As the unrest in the Middle East spills over into other Muslim countries, the debate about the controversial film trailer for Innocence of Muslims said to have sparked the protests continues as well. Print and video media have recently linked it to Steve Klein, an individual connected to an evangelical "counter-cult" ministry called Courageous Christians United. This ministry utilizes confrontational approaches with adherents of various religions, including Mormonism and Islam. In the latter they have an affiliated ministry called MuslimInfo.org. The photo above demonstrates the kinds of approaches they use, pointing people to a website in ways that are sure to outrage Muslims.
When news broke about the Courageous Christians' connection to the film trailer the organization's president, Rob Sivulka, posted the following on their website:

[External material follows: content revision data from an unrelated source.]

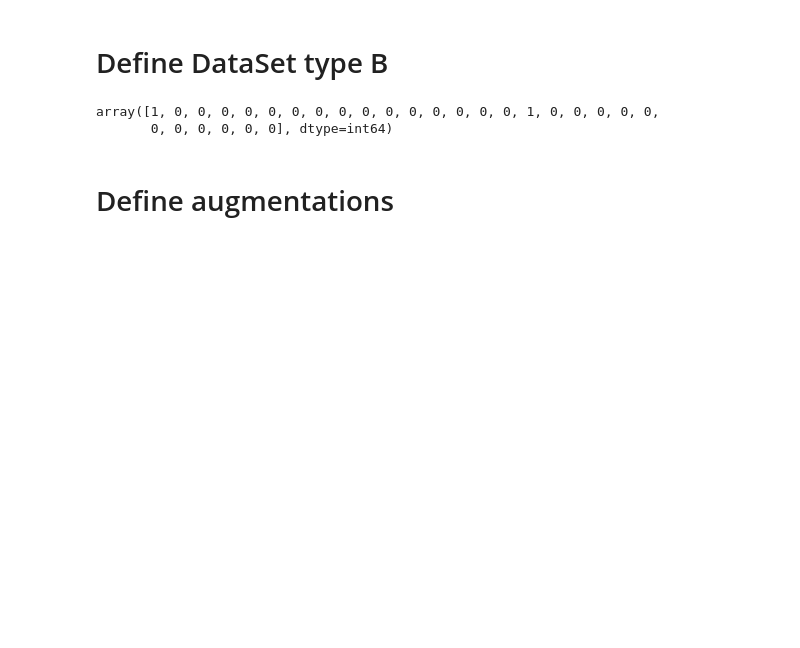
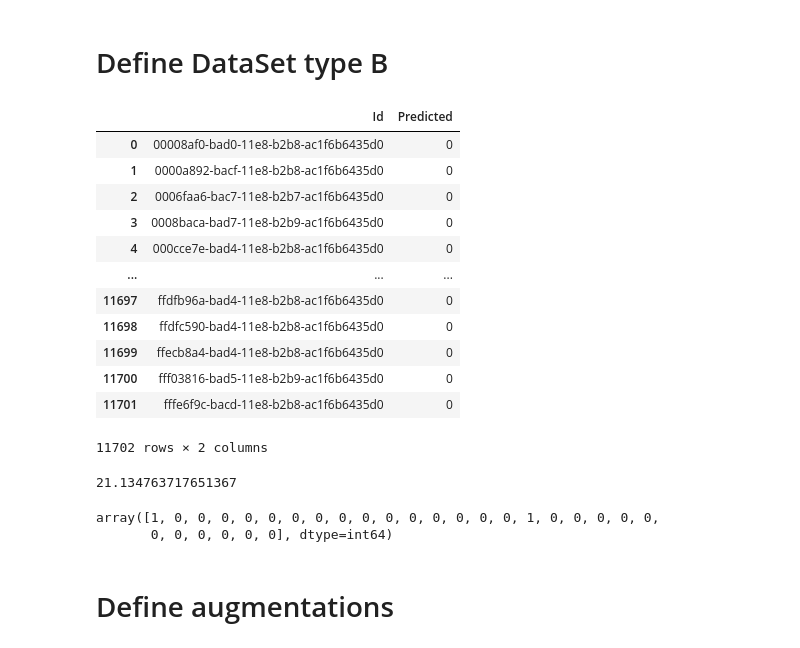
Before and after one commit to asdlkjw/kaggle_home, a Jupyter notebook: Torch_HPA(ViT).ipynb, the cells around one changed output. Saved outputs shown, nothing was run; the diff lists cells and outputs as text; code cells hidden in the pictures; blank space fills up the shorter version.

```diff
--- a/Torch_HPA(ViT).ipynb
+++ b/Torch_HPA(ViT).ipynb
@@ -265,3 +262,23 @@ for i,j, idx in tqdm(HPA_Dataset( df_train.iloc[vld_idx], 512,512, None, )):
+# %%
+submit
+# %% [output]
+|  | Id | Predicted |
+| 0 | 00008af0-bad0-11e8-b2b8-ac1f6b6435d0 | 0 |
+| 1 | 0000a892-bacf-11e8-b2b8-ac1f6b6435d0 | 0 |
+| 2 | 0006faa6-bac7-11e8-b2b7-ac1f6b6435d0 | 0 |
+| 3 | 0008baca-bad7-11e8-b2b9-ac1f6b6435d0 | 0 |
+| 4 | 000cce7e-bad4-11e8-b2b8-ac1f6b6435d0 | 0 |
+| ... | ... | ... |
+| 11697 | ffdfb96a-bad4-11e8-b2b8-ac1f6b6435d0 | 0 |
+| 11698 | ffdfc590-bad4-11e8-b2b8-ac1f6b6435d0 | 0 |
+| 11699 | ffecb8a4-bad4-11e8-b2b8-ac1f6b6435d0 | 0 |
+| 11700 | fff03816-bad5-11e8-b2b9-ac1f6b6435d0 | 0 |
+| 11701 | fffe6f9c-bacd-11e8-b2b8-ac1f6b6435d0 | 0 |
+11702 rows × 2 columns
+# %%
+i.mean()
+# %% [output]
+21.134763717651367
 # %%
 # data = pd.read_pickle(f'./{idx}.pkl')
 
```
Also changed, not shown: parts of 4 cells of this notebook, 2 other files.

We at Courageous Christians United (CCU) had no knowledge of the film "The Innocence of Muslims" or Steve Klein's involvement in it until September 12, 2012. Steve was removed from the board of CCU as of September 14, 2012 because of his involvement in this film. As the founder of CCU, Steve was an honorary board member, but he has never been to any of our board meetings. In 2006, when I wanted to form my own non-profit corporation, Steve gave me CCU, which he was no longer using.I appreciate the lack of direct involvement that Klein may have had with the film, and Courageous Christians' desire to distance themselves from it. But this statement from Sivulka and his organization has me confused. It also appears disingenuous. As demonstrated above in the photo, the organization has engaged in forms of "outreach" to Muslims at mosques by holding up signs that insult Muhammed, the prophet of Islam. They do similar things in Mormon contexts, holding up signs that insult the Mormon prophet Joseph Smith. In each religio-cultural context their has been anger and resistance on the part of Muslims and Mormons. I submit that holding up signs in front of a mosque demeaning the Muslim prophet should be construed as a parallel to the Arabic-dubbed film trailer for Innocence of Muslims which may have at least partially inflamed large segments of the Muslim world. Therefore, how can Courageous Christians pursue the types of activities they do before American Muslims and at the same time condemn a film that functions in the same way among Muslims overseas? Must not the film and the questionable approaches of Courageous Christians be considered "reprehensible and irresponsible, and serving primarily to provoke a violent response?"
Steve was in no way acting on behalf of our mission organization in the production of the video. While both Steve and the film maker have a right to express their views, that doesn't mean that we here at CCU endorse this movie as a good means to convey the truth about Islam. In fact, we find this film reprehensible and irresponsible, and serving primarily to provoke a violent response. (emphasis mine)
In a recent essay at Aslan Media co-authored with Paul Louis Metzger in response to the recent Islamic uprisings we wrote, "What lessons might be learned by Evangelicals as they seek to respond to and interact with the broader religious world, including Islam, in a context that all too easily leads to violence?" As the article continues, among other things, we suggest the following:
Much of the conservative commentary on this event, within and outside Evangelicalism, has emphasized American freedoms of speech concerning the right to share whatever views one might have about Islam. While it is certainly true that Americans have the right to express our convictions, from a Christian perspective our freedoms are informed by love for others; at times, we must be willing to restrict our freedoms for the brethren (1 Corinthians 8) and the world at large. In this instance, it may very well entail restricting our use of our constitutional freedoms for the greater good in the public square here and abroad. With this in mind, we would do well to remember that with the Internet we live in a global village, and the rhetoric, tactics and approval of a controversial pastor or filmmakers can contribute to an international climate of tension that may lead to violence and death in other parts of the world. Simply because we have such freedoms does not mean we must always exercise them; when we do exercise such freedoms, they should be exercised in ways that come down on the side of caution, seeking to contribute to the way of peace for the sake of Americans living and serving overseas, including our fellow Christians living in Muslim lands.The events connected with the 11th anniversary of the worst terrorist attack on American soil provide evangelicals with an opportunity to reflect on our religious identity often formed in hostile relation to those in other religions, and how our attempts at persuading others of our religious convictions might be dramatically less than persuasive, if not offensive and downright counter-productive. For those interesting in considering an alternative vision, see the website of the Evangelical Chapter of the Foundation for Religious Diplomacy, and our previous essays touching on this at Aslan Media:
"On the Dearborn Drama: Pig-Headed Engagement of Islam"
"Sikhs and Muslims, Shootings and Burnings: A Call to Peaceful Contestation"